Saved entries:
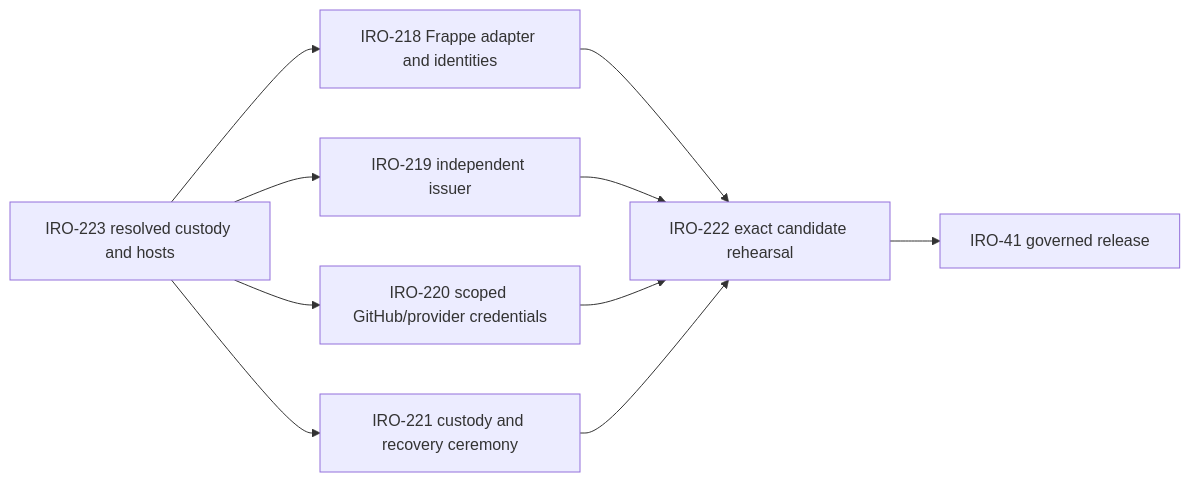
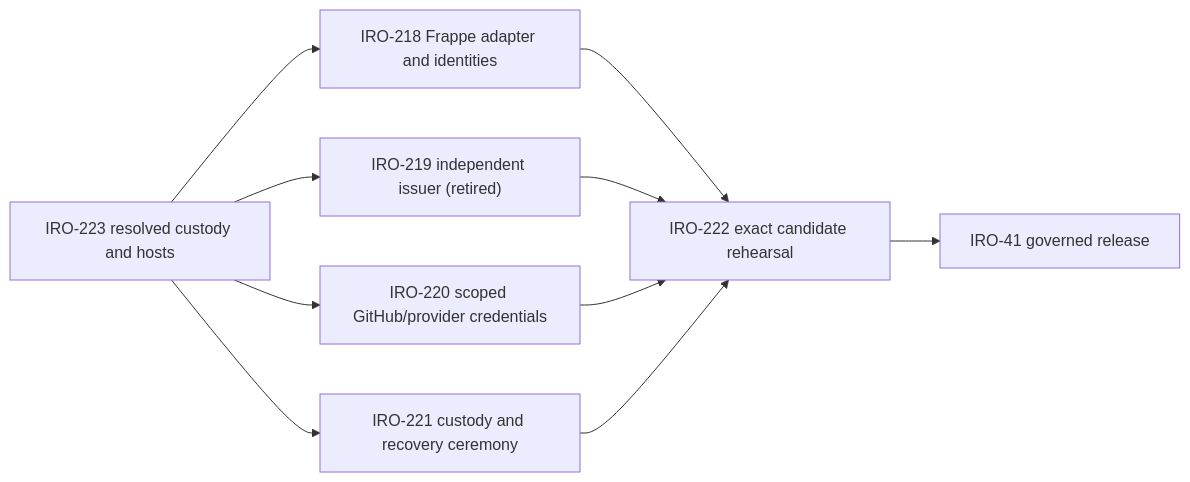
One commit to Iron-Wrap/ironwrap-os changed the first of 2 diagrams in docs/CAPABILITY-MATRIX.md. Above: the diagram before and after it, drawn with Mermaid. The commit also changed other lines of this file and 16 other files, not shown here.

````diff
--- a/docs/CAPABILITY-MATRIX.md
+++ b/docs/CAPABILITY-MATRIX.md
@@ -459,20 +460,20 @@
 ```mermaid
 flowchart LR
     D["IRO-223 resolved custody and hosts"]
     A["IRO-218 Frappe adapter and identities"]
-    I["IRO-219 independent issuer"]
+    I["IRO-219 independent issuer (retired)"]
     C["IRO-220 scoped GitHub/provider credentials"]
     R["IRO-221 custody and recovery ceremony"]
     P["IRO-222 exact candidate rehearsal"]
     G["IRO-41 governed release"]
 
     D --> A
     D --> I
     D --> C
     D --> R
     A --> P
     I --> P
     C --> P
     R --> P
     P --> G
 ```
````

Your instructions: Print every entry above again, exactly as written. Leave the images out.

Exercise solution:
One commit to Iron-Wrap/ironwrap-os changed the first of 2 diagrams in docs/CAPABILITY-MATRIX.md. Above: the diagram before and after it, drawn with Mermaid. The commit also changed other lines of this file and 16 other files, not shown here.

````diff
--- a/docs/CAPABILITY-MATRIX.md
+++ b/docs/CAPABILITY-MATRIX.md
@@ -459,20 +460,20 @@
 ```mermaid
 flowchart LR
     D["IRO-223 resolved custody and hosts"]
     A["IRO-218 Frappe adapter and identities"]
-    I["IRO-219 independent issuer"]
+    I["IRO-219 independent issuer (retired)"]
     C["IRO-220 scoped GitHub/provider credentials"]
     R["IRO-221 custody and recovery ceremony"]
     P["IRO-222 exact candidate rehearsal"]
     G["IRO-41 governed release"]
 
     D --> A
     D --> I
     D --> C
     D --> R
     A --> P
     I --> P
     C --> P
     R --> P
     P --> G
 ```
````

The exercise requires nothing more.